Priority of which students get to register for classes first raises frustrations
Rathbun, a non-traditional freshman in health care systems administrations, said she was not able to register for online summer classes she needs in order to take certain classes in the fall.
“The classes that I require are offered only online with preferences to off-campus students,” said Rathbun.
Off-campus students in this case mean students attending Ferris at Grand Rapids, Flint, Lansing and other various locations throughout Michigan.
Rathbun added, “Those students are the ones to get first preference to online classes, even though they’re not offered here [on Ferris’ main campus].”
Associate Provost Roberta Teahen provided comment on why the enrollment process may cause frustration for some students.
Students who are enrolled at distant campus locations, such as Alpena, do have first priority for enrollment historically.
Teahen said once the off-campus students are enrolled, then the on-campus students can enroll or they have to register for different classes if these aren’t available.
“It is not the smoothest process we have,” said Teahen.
Rathbun said she would not know if she would be able to take the classes she needs over the summer before the end of April. She is also frustrated with the fact that Ferris does not offer the classes on-campus.
“One of my biggest concerns is that CCHS 101 (Orientation-Healthcare) is not even offered in the summer and I need that one before I can take another one in the fall, and that is completely booked,” said Rathbun.
Teahen said she is aware of the problem and that the demand for online courses is higher than ever.
Chuck Rathbun, an employee at TAC [Technical Assistance Center], said this is difficult because it relates to the concept of a student spending a lot of money to be in the program and not being able to take the classes.
“All four sections of the classes are online, and we were told that people who are not in Big Rapids can get the class,” said Chuck Rathbun.
“This is not a new thing,” said Teahen of the frustration some students experience when registering for online classes.
Teahen said what they are trying to do is work with the registration area to develop a program that enables a student trying to get into a full class to be put on a wait list.
“We’re doing this manually because the system doesn’t presently enable us to keep those lists,” said Teahen. “There are a lot of people who want to take online classes because it is more convenient.”
Teahen also said, “We try to make it possible for students off campus to be served fairly.”
Since the demand for online classes is growing so rapidly, Ferris is struggling to keep up with the increase in usage. Currently, in the Spring 2010 semester, there are 10,923 students enrolled in an online course.
However, the process for Rathbun is also a struggle.
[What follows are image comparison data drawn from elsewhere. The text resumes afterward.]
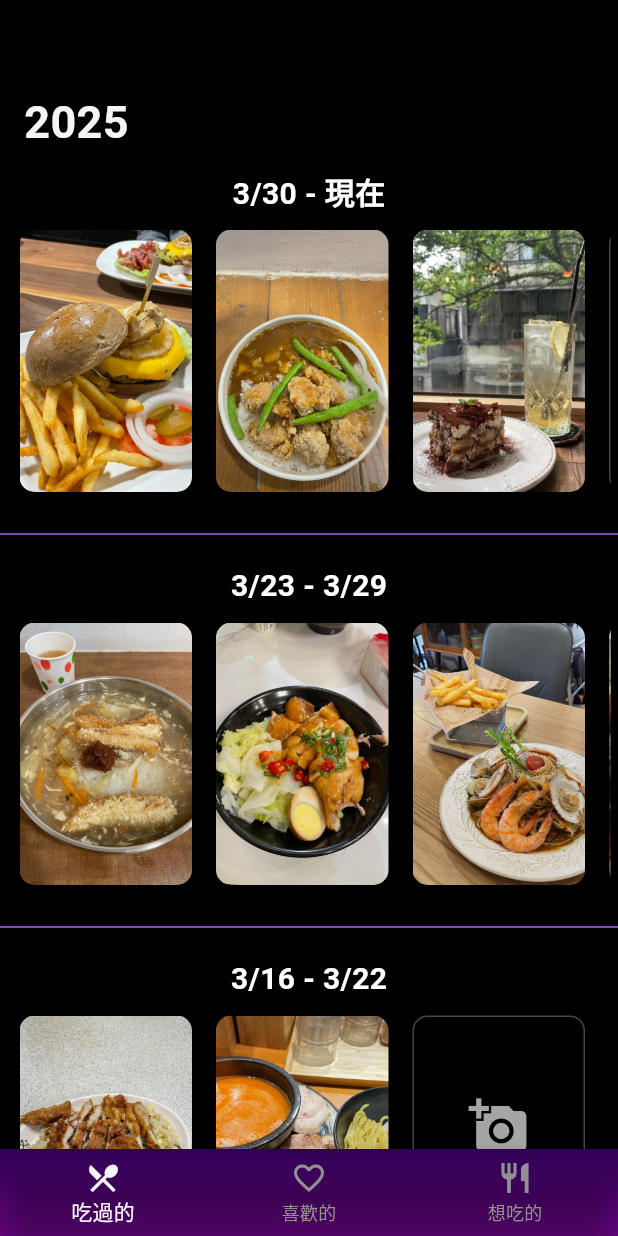
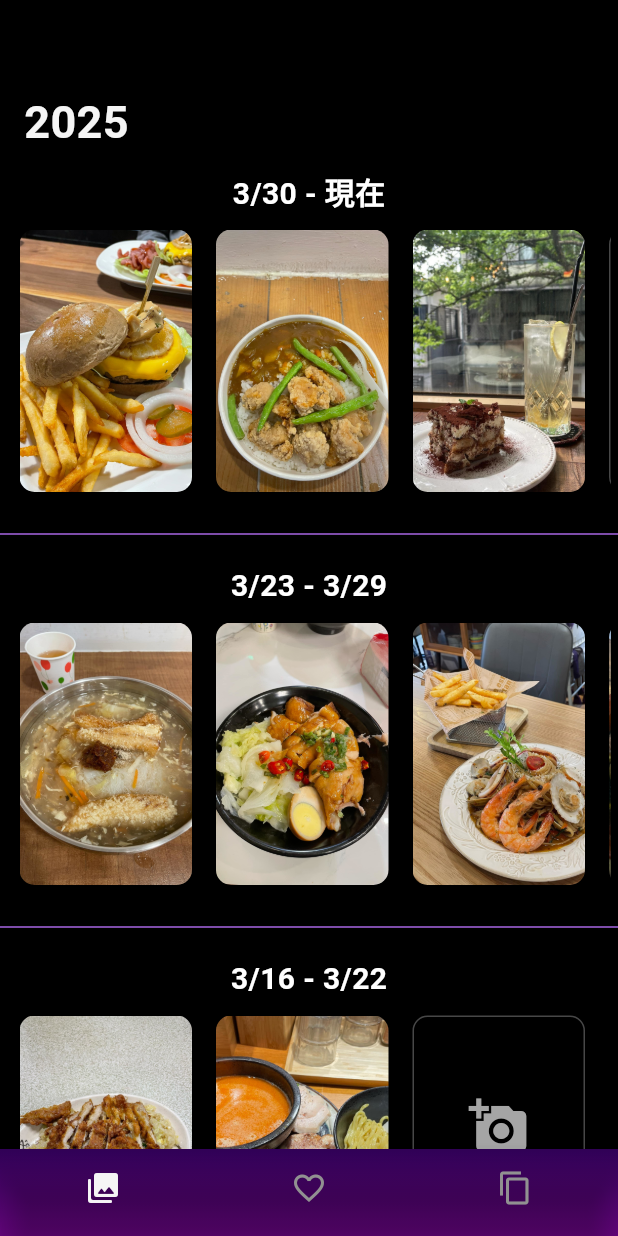
Before and after one commit to andywang947/Fooder, a Flutter app: the screen it shows after launch, on a phone screen of 412 x 824 dp. Run offline on Flutter 3.47's test engine with Material 3 defaults, Android fonts, the phone set to English and light mode, and no system bars; our stand-ins replace flutter_card_swiper, image_picker.

Commit message:
Fix navigator bar

```diff
--- a/fooder/lib/function/navigation_bar.dart
+++ b/fooder/lib/function/navigation_bar.dart
@@ -23,7 +23,7 @@ class BottomNavBar extends StatelessWidget {
       child: BottomNavigationBar(
         items: const [
           BottomNavigationBarItem(
-            icon: Icon(Icons.local_dining),
+            icon: Icon(Icons.collections_rounded),
             label: "吃過的",
           ),
           BottomNavigationBarItem(
@@ -31,7 +31,7 @@ class BottomNavBar extends StatelessWidget {
             label: "喜歡的",
           ),
           BottomNavigationBarItem(
-            icon: Icon(Icons.restaurant),
+            icon: Icon(Icons.content_copy_outlined),
             label: "想吃的",
           ),
         ],
@@ -41,6 +41,8 @@ class BottomNavBar extends StatelessWidget {
         backgroundColor: Colors.transparent, // 讓背景透明，使用容器背景
         onTap: onItemTapped,
         type: BottomNavigationBarType.fixed, // 固定類型
+        showSelectedLabels: false,   // ✅ 隱藏選中 label
+        showUnselectedLabels: false, // ✅ 隱藏未選中 label
       ),
     );
   }
```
She said the nursing program is in high demand.
“The frustration was, why even come here if I can’t get the classes on campus?” said Rathbun.
In accordance with what Teahen said, Ellen Haneline, dean of the College of Allied Health, emailed Rathbun and told her that her situation was “typical.”
“Still, if I don’t know anything by the end of the semester, it’s hard for me to register for any other classes,” said Rathbun.
Teahen said the university is preparing faculty to be able to teach fully online courses and blended courses so students can get the flexibility of online and offline courses.
“My intention was to be full-time during the summer, and it would be kind of a waste of money to take full-time classes and not get the degree I want,” said Rathbun. n